The body that oversees film ratings in the U.K. is tightening its age restrictions and giving movies with certain types of sexual content older age ratings.
The British Board of Film Classification said the changes were in response to public demand after a consultation that took in the views of over 10,000 people in the U.K.
Specifically, the BBFC said that while it already applies a more restrictive rating to scenes depicting sexual threat and sexual violence, the public mood has shifted on in recent years, notably with regard to rape. It said that British audiences had asked for a stronger rating for such content and that it had amended its classifications accordingly.
In practice, it means that films with rape scenes will have at least a 15 rating (for viewers 15 years old and up), rather than a 12 certificate, as has sometimes been the case previously. In a BBC interview, BBFC boss David Austin used the example of Keira Knightley movie “The Duchess,” which showed a rape and had the lower age classification. That would no longer be the case under the new rules, which take effect next month, he said.
The public also asked for the top age rating of 18 to be applied to the strongest sexual references and particularly “the language of pornography,” said the BBFC, which has amended its guidelines accordingly.
“People are more comfortable with issues such as action violence, if it’s in a way that they are expecting – such as a Bond or ‘Bourne’ film,” said Austin. “We are updating our standards around depictions of sexual violence and very strong sex references to reflect changes in public attitudes.”
The BBFC also wants its classifications to apply to the streaming services and online content. It said 97% of respondents to its consultation wanted the system that is used for theatrical movies and DVDs to apply to online fare.

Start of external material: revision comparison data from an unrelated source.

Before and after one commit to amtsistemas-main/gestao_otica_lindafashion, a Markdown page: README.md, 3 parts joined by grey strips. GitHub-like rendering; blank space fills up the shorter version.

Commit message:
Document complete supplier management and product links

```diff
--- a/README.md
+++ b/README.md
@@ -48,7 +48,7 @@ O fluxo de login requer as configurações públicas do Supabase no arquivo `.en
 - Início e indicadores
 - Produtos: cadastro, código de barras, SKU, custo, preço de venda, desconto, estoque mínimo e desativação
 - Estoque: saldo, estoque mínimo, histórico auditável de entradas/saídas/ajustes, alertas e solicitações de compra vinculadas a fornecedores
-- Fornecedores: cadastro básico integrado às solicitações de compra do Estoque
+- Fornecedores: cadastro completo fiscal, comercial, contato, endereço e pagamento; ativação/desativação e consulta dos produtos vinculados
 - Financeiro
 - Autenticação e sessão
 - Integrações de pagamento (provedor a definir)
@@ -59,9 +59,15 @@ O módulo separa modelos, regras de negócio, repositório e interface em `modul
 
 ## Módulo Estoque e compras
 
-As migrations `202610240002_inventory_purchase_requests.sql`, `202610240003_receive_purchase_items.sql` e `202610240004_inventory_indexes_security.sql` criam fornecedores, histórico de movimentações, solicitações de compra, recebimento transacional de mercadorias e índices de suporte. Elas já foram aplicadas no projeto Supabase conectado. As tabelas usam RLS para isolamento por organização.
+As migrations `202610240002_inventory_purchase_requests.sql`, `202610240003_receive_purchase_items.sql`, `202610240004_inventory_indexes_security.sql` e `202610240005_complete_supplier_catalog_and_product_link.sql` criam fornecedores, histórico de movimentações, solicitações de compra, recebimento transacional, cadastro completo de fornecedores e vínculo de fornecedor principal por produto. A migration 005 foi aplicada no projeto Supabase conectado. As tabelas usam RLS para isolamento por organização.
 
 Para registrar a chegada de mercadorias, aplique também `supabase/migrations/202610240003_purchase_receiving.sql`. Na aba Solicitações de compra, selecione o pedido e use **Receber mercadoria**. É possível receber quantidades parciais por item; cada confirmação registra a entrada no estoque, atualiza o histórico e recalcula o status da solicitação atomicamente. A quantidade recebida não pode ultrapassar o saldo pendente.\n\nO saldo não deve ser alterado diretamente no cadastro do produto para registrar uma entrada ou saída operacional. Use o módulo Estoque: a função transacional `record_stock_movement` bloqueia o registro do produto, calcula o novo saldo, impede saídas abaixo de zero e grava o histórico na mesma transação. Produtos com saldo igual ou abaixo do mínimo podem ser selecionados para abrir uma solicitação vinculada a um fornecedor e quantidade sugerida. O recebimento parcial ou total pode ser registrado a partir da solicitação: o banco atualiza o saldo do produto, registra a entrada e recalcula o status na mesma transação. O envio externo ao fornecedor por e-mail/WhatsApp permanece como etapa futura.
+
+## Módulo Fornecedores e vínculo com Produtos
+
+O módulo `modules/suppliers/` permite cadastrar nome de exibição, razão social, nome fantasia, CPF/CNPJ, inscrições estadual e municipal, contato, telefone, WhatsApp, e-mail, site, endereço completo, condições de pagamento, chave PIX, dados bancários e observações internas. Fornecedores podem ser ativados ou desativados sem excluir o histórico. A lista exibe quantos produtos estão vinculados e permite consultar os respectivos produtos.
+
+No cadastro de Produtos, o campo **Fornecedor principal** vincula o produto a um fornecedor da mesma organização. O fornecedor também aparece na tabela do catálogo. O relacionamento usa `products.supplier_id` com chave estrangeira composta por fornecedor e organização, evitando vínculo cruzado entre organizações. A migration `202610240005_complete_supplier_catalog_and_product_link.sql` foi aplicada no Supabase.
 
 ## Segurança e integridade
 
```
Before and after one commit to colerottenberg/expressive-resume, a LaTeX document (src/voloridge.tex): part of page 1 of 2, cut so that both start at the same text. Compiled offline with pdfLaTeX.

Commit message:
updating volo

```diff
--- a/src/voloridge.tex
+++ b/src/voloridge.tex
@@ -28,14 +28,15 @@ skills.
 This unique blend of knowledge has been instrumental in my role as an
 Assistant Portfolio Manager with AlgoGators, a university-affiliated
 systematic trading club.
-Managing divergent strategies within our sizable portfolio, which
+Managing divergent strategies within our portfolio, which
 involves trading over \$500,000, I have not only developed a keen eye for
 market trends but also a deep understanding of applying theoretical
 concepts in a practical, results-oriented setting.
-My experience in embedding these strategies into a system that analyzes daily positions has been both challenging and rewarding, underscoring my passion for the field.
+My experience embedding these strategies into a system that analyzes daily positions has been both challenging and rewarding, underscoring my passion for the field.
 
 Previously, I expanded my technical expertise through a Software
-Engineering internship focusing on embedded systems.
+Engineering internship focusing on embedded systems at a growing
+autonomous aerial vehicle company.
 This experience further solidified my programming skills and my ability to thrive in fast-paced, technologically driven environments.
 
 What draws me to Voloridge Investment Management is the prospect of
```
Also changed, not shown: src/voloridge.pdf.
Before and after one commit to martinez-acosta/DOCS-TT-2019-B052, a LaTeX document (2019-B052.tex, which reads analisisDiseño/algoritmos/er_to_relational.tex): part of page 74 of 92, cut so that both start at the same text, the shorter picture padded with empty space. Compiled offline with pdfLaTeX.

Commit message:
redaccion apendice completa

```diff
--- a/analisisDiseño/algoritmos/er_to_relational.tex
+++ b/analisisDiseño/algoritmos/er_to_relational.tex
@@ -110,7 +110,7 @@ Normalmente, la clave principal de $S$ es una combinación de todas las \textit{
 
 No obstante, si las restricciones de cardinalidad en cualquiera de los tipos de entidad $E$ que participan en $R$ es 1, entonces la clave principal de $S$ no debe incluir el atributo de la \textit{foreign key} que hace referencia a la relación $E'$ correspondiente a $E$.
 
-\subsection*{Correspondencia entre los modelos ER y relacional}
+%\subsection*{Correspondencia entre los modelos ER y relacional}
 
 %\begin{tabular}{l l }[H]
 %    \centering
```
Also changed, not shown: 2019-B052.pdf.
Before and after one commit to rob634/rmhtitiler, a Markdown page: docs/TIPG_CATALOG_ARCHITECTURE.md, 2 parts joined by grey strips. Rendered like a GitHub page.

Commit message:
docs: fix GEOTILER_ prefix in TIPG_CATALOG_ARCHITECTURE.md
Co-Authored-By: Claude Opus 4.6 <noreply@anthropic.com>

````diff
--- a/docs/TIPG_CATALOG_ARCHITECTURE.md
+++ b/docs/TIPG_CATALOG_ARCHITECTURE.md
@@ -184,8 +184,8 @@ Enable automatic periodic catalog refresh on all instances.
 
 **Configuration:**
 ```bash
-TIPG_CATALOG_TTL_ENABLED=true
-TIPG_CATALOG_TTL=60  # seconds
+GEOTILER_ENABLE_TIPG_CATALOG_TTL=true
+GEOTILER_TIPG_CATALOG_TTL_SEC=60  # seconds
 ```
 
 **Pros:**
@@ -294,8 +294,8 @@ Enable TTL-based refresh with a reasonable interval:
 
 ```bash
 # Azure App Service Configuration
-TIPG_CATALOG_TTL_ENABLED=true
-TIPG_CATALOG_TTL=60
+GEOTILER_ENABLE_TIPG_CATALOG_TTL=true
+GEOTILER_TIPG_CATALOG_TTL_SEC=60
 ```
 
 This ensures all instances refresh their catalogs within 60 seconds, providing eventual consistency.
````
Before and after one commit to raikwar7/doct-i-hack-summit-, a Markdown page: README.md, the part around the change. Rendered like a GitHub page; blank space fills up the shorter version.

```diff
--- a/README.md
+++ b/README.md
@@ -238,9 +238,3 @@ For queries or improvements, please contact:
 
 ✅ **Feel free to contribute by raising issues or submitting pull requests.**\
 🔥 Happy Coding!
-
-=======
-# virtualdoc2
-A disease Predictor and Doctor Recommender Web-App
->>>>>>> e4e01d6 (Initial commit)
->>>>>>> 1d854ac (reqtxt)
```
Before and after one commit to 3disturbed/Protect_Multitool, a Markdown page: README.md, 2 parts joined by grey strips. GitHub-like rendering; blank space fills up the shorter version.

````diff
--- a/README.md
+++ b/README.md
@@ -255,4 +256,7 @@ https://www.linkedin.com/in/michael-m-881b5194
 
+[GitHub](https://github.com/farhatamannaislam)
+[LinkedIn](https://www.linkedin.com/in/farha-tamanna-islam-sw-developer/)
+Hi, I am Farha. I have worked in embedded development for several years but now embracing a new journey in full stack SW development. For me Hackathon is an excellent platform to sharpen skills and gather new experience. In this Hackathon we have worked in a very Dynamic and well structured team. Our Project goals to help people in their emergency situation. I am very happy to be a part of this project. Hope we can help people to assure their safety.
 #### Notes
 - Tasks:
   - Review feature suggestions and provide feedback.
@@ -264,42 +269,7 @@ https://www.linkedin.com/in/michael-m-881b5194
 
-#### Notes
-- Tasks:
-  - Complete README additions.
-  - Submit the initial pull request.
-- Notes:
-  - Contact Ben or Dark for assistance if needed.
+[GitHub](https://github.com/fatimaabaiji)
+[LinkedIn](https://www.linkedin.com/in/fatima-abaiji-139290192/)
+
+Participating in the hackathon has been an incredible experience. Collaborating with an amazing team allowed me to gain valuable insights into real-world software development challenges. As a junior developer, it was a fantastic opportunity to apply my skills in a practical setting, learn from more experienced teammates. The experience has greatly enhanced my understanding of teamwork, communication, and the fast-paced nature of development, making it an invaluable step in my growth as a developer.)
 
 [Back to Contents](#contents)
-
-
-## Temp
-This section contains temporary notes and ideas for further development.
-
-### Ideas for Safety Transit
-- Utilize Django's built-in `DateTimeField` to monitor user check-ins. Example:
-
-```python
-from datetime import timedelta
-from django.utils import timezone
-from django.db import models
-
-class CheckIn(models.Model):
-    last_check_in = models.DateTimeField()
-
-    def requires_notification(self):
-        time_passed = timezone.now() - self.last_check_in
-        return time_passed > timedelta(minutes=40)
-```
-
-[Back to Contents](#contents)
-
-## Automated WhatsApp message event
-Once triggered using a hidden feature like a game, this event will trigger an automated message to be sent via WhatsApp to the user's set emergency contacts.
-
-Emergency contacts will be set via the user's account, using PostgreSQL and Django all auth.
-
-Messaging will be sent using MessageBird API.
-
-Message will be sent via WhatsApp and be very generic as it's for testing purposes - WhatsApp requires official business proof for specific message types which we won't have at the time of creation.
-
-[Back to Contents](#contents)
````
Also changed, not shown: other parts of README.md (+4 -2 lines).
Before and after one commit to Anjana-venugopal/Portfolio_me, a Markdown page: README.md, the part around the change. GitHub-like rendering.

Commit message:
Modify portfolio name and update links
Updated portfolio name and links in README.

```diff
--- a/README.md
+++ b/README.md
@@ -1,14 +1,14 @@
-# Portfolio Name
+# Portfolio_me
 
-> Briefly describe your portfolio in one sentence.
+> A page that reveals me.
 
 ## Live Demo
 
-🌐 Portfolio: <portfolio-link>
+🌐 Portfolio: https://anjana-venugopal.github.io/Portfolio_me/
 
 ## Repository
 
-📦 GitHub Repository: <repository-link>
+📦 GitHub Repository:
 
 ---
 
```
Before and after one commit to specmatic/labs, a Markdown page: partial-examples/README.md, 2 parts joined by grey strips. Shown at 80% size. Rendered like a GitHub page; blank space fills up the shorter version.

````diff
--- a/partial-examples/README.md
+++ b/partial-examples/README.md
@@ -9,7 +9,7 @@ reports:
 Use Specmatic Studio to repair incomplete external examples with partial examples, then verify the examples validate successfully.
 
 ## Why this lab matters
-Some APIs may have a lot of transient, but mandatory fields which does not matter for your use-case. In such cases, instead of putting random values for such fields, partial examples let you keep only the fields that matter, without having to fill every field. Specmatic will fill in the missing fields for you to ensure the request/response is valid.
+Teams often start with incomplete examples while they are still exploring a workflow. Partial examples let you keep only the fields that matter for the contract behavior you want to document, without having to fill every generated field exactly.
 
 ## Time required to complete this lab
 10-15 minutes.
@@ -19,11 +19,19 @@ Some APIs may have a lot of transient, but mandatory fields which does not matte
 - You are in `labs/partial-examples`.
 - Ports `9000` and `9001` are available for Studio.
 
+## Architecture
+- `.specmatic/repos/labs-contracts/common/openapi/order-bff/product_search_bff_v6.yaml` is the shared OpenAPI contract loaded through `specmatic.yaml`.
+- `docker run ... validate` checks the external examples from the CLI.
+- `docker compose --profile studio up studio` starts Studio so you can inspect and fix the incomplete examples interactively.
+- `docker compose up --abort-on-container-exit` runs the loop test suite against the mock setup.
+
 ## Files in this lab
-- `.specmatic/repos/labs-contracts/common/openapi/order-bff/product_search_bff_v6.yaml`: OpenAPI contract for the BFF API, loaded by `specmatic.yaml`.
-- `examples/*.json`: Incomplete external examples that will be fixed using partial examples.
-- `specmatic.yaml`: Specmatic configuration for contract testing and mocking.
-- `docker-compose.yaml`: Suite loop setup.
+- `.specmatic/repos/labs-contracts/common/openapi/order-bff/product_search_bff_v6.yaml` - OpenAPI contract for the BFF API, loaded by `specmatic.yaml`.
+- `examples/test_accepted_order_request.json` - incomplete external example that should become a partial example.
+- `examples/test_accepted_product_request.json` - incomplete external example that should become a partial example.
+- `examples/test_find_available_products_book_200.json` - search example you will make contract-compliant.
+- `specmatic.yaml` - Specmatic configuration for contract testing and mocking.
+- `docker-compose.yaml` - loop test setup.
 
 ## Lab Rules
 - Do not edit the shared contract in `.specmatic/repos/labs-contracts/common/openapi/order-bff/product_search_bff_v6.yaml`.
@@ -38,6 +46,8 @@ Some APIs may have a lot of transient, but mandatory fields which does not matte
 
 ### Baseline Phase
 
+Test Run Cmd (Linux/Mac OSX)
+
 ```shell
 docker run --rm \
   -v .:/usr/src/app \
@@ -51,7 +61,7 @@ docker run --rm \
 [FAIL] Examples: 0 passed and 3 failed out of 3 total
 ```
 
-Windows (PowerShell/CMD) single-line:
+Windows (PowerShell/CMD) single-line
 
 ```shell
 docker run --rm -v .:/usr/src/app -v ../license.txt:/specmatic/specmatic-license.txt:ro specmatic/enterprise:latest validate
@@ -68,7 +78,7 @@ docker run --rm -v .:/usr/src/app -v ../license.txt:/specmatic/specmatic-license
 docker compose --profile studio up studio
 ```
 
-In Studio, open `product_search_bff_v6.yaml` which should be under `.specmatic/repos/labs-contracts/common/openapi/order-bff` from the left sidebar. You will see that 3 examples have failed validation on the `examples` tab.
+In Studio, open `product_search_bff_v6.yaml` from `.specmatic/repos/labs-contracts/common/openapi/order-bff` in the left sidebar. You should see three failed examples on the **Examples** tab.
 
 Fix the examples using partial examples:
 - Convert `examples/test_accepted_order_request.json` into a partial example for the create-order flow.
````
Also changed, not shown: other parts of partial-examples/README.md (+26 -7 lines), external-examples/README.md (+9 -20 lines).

“Over the last five years, the way we consume film and video has changed beyond all recognition,” Austin said. “That’s why it’s so important that there is consistency between what people watch on- and offline. The research shows that parents and teenagers want us to give them the information and guidance that they need to view what’s right for them.”